Proof That Chasing an Oscar Isn't a Great Business Model
Spotlight may well have been the best film released in 2015, as Academy Award voters decreed on Sunday, but it remains one of Hollywood’s most humdrum recent investments. It rounded up just $62 million in box-office revenue, about 3 percent of the haul garnered by Star Wars: The Force Awakens.
The spread between the most celebrated film and the most lucrative is seldom quite so wide, but it’s typically a sizable gap. Average ticket sales for Best Picture winners over the past 10 years have equaled just 19 percent to the box-office receipts of the most lucrative films over that span. The widest gap came in 2010, when The Hurt Locker swiped the gold statue and Avatar made the most money.
The films that win the most Oscars in any given year tend to be bit more popular at the box office. Mad Max: Fury Road took home six statues on Sunday night and already has amassed an impressive $378 million in ticket sales.
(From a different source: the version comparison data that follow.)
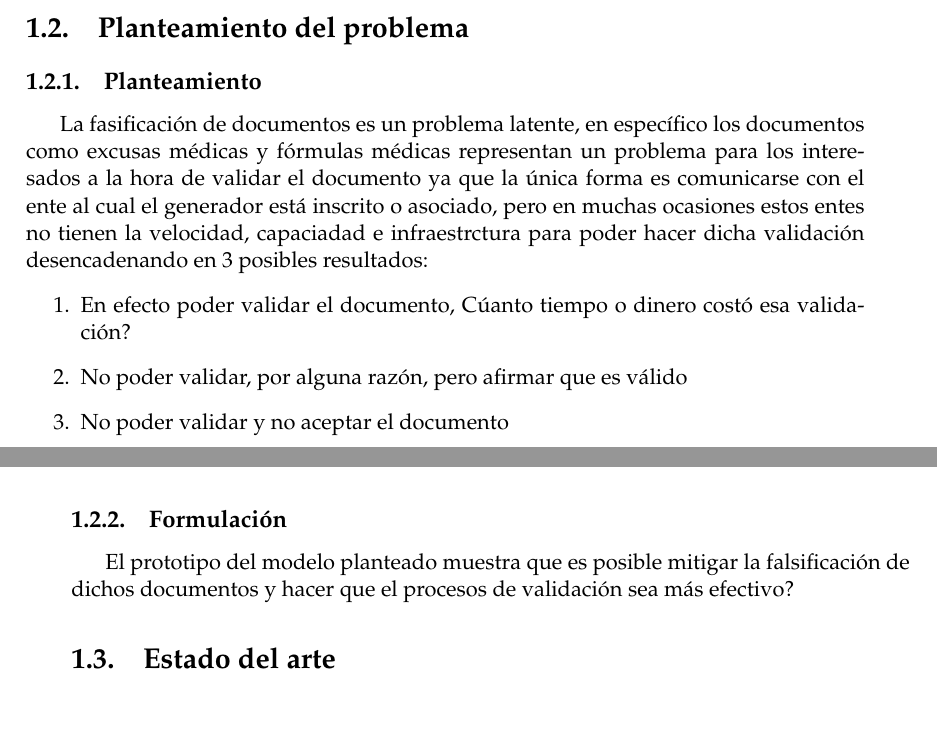
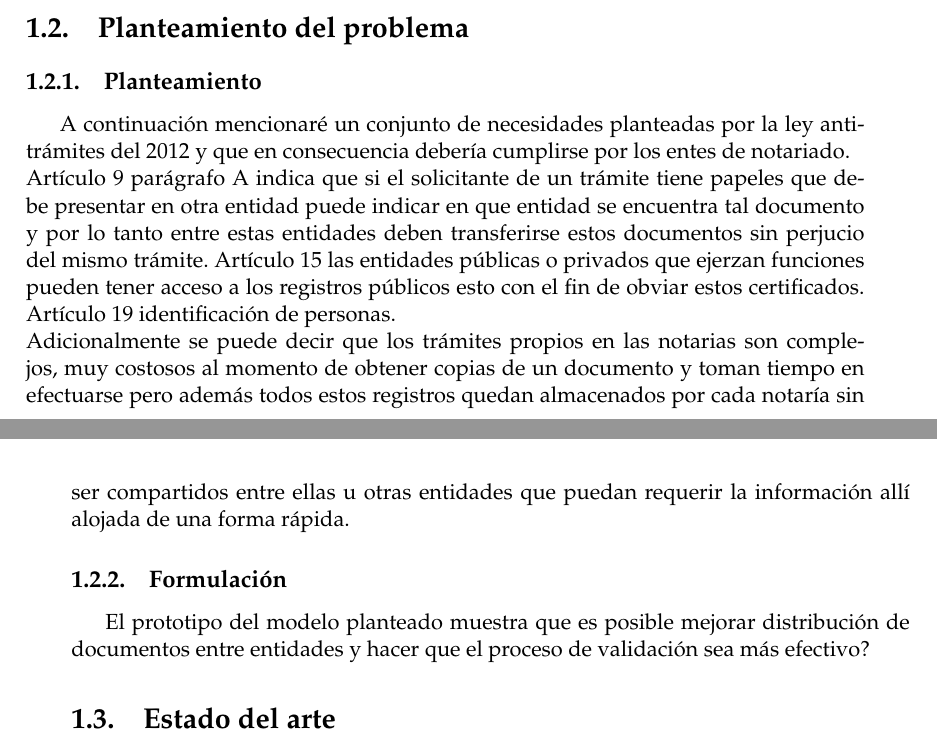
Before and after one commit to neaf1988/eci_mgi_pgr, a LaTeX thesis (documento/main.tex, which reads documento/Chapters/Chapter1.tex): two parts of pages 25 and 26 of 31, joined at a grey line, cut so that both start at the same text, the shorter picture padded with empty space. Compiled offline with pdfLaTeX.

Commit message:
cambios para notariado
cambios para notariado

```diff
--- a/documento/Chapters/Chapter1.tex
+++ b/documento/Chapters/Chapter1.tex
@@ -19,15 +19,15 @@ Lorem ipsum dolor sit amet, consectetur adipiscing elit. Aliquam ultricies lacin
 
 
 \subsection{Planteamiento}
-La fasificación de documentos es un problema latente, en específico los documentos como excusas médicas y  fórmulas médicas representan un problema para los interesados a la hora de validar el documento ya que la única forma es comunicarse con el ente al cual el generador está inscrito o asociado, pero en muchas ocasiones estos entes no tienen la velocidad, capaciadad e infraestrctura para poder hacer dicha validación desencadenando en 3 posibles  resultados:
-\begin{enumerate}
-\item En efecto poder validar el documento, Cúanto tiempo o dinero costó esa validación?
-\item No poder validar, por alguna razón, pero afirmar que es válido
-\item No poder validar y no aceptar el documento
-\end{enumerate}
+
+A continuación mencionaré un conjunto de necesidades planteadas por la ley antitrámites del 2012 y que en consecuencia debería cumplirse por los entes de notariado.
+\\
+Artículo 9 parágrafo A indica que si el solicitante de un trámite tiene papeles que debe presentar en otra entidad puede indicar en que entidad se encuentra tal documento y por lo tanto entre estas entidades deben transferirse estos documentos sin perjucio del mismo trámite. Artículo 15 las entidades públicas o privados que ejerzan funciones pueden tener acceso a los registros públicos esto con el fin de obviar estos certificados. Artículo 19 identificación de personas.
+\\
+Adicionalmente se puede decir que los trámites propios en las notarias son complejos, muy costosos al momento de obtener copias de un documento y toman tiempo en efectuarse pero además todos estos registros quedan almacenados por cada notaría sin ser compartidos entre ellas u otras entidades que puedan requerir la información allí alojada de una forma rápida.
 
 \subsection{Formulación}
-El prototipo del modelo planteado muestra que es posible mitigar la falsificación de dichos documentos y hacer que el procesos de validación sea más efectivo?
+El prototipo del modelo planteado muestra que es posible mejorar distribución de documentos entre entidades  y hacer que el proceso de validación sea más efectivo?
 
 \section{Estado del arte}
 Blockchain es una tecnología reciente y revolucionaria donde se establece una nueva arquitectura\citep{iansiti2017truth}, esto es que, se basa en la confianza de los nodos de la red, plantea eliminar a los terceros o intermediarios que hacen las validaciones y generan la confianza necesaria entre los dos participantes de la transacción, por lo tanto existe una aprobación general en la red frente a una transacción  que puede ser verificada en cualquier momento en el pasado o el presente \citep{crosby2016blockchain}
```
Also changed, not shown: documento/main.pdf, documento/Chapters/Chapter1.tex (6 more changed lines), 8 other files.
In the past decade, the most-awarded film managed an average box-office haul equal to almost one-third of the top-grossing film of each respective year.
It turns out that making a fine film is a bit like writing a great book of poetry—it’s a relatively poor financial decision. The movie-going masses really do want to watch Vin Diesel in a Furious car, not a serious work of cinema grappling with weighty social issues. This is not shocking to anyone who has ever Netflixed and, you know, relaxed. On a Friday night, after a stressful workweek, 12 Years a Slave seems like a heavy lift. Diesel himself suggested the Academy Awards would become less relevant to filmgoers if Furious 7 was snubbed, which it was.
What’s surprising, however, is that Hollywood still goes out of its way to chase Oscars. Only one of this year’s Best Picture nominees, The Martian, was a top 10 box-office performer. Two of the six made less in theaters than Spotlight 1 Brooklyn has gathered just $36.5 million at the box office, while Room made just $23.6 million. .
So where’s the payoff? There is a real Oscar bump. Most of the high-profile nominees get a second run in thousands of theaters and command a much longer and wider stream of on-demand revenue and DVD sales. It's not uncommon for an Oscar film to get more than half its ticket sales after being nominated, according to analysis by IMDb's Box Office Mojo.
Actors and directors balancing an Oscar-worthy script against Disney's superhero mash-up du jour may weight their careers more heavily than their portfolios. An Oscar is a 13.5-inch, 8.5 pound tome of job security, and that little bald man is great at salary negotiation. Plus, at the critical Academy Awards after-party, it's far more stylish to clutch a statue than a watery cocktail—and it's difficult to put a value on that.